Separately, the official confirmed that Turkey also detained the son-in-law of Akın Öztürk, a former air force chief already arrested as one of the key suspects in the attempted coup. Lieutenant colonel Hakan Karakuş was detained in Ankara, it said.
FETÖ, also referred to as the Gülen Movement, operates through a secretive structure, with leaders and representatives at the district, provincial and nation-wide levels that act both as insiders and decision-makers steering the movement. They are accused of being behind the July 15 coup attempt, when over 240 people were killed and over a thousand were injured by pro-coup Gülenist soldiers within the military.
Gülen is among Turkey's most wanted, with the country exerting a tremendous effort to obtain an international arrest warrant for him. He lives in a compound owned by his movement in Saylorsburg, Pennsylvania. Ankara is seeking to secure his extradition from the U.S and officially submitted the documents for extradition earlier this week.

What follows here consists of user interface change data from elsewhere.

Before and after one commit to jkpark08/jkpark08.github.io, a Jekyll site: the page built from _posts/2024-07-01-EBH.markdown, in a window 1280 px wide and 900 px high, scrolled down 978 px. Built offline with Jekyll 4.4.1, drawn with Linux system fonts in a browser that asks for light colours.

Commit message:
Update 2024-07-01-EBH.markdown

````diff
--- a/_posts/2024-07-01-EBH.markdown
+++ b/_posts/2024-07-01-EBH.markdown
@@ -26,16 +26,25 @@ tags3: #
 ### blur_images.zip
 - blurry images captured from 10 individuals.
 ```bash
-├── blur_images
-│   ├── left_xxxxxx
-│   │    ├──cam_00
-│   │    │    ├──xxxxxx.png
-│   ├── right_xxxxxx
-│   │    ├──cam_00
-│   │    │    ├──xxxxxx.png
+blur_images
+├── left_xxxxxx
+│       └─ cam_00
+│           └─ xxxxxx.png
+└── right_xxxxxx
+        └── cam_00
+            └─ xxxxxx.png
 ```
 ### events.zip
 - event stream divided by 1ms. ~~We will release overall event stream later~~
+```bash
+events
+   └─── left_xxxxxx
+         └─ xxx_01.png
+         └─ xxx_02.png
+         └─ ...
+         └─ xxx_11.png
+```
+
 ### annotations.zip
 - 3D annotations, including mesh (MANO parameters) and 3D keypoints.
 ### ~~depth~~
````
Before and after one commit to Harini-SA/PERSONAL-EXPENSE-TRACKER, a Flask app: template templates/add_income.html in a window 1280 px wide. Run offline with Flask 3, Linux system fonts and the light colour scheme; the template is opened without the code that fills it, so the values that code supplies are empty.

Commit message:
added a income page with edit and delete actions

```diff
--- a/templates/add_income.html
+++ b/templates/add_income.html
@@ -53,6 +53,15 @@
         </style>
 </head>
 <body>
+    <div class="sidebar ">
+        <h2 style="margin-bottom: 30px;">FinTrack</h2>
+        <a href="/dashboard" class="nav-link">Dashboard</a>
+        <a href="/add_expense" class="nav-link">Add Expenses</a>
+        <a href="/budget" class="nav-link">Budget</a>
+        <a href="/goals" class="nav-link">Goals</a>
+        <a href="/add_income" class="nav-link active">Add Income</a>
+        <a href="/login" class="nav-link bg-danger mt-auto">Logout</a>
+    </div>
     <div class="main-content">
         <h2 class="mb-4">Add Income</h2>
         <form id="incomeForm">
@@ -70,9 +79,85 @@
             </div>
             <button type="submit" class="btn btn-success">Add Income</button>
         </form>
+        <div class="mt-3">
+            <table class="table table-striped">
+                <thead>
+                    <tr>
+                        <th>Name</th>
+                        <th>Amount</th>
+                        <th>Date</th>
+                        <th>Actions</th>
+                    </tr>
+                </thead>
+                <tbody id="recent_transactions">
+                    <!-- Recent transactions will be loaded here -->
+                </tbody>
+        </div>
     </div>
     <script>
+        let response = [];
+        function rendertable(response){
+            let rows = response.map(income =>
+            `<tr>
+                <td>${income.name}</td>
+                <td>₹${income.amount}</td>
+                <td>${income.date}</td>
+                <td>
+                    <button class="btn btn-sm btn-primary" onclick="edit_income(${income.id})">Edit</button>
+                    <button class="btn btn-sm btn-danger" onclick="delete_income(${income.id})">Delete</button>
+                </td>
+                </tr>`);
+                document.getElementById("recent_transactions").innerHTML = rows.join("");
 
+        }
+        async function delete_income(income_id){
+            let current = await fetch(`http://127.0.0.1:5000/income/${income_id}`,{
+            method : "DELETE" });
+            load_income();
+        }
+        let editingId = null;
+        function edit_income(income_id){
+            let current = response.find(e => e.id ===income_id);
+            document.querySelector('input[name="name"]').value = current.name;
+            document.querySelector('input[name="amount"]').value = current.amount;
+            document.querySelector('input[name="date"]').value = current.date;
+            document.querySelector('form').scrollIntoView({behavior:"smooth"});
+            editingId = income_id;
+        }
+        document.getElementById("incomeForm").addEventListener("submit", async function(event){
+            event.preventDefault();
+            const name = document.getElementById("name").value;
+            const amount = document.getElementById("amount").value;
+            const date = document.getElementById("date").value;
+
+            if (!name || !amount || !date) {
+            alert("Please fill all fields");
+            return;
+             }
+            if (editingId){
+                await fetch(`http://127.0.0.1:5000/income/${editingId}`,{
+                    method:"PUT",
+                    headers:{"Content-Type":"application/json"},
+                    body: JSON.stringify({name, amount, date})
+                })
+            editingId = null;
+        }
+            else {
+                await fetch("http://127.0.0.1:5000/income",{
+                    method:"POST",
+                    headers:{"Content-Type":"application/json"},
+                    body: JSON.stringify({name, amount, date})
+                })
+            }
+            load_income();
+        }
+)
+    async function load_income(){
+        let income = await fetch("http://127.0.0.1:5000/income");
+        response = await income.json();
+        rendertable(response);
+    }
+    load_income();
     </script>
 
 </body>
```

Gülenists run a vast network of schools around the globe, but are primarily invested in charter schools in the U.S., which receive government funding but operate independently of the public school system. Dozens of schools associated with Gülenists are facing criticism and are under investigation over the alleged misuse of federal grants and the abuse of a visa scheme being used to funnel foreign teachers into charter schools who are brought from Turkey to live in the U.S.
FETÖ, which has seen its members and sympathizers purged from state institutions, including the police and judiciary, was designated by authorities as a national threat, a classification for terrorist organizations.
Gülenists are accused of illegally wiretapping thousands of people, from the prime minister to journalists and other prominent figures. They are also accused of imprisoning critics or anyone seen as an obstacle to the movement's attempts to gain further clout through sham trials. Hundreds of generals, academics and others were detained for years in cases in which they were accused of attempting to stage coups.
It was later revealed that they were detained on charges based on false evidence planted by Gülenist members of law enforcement.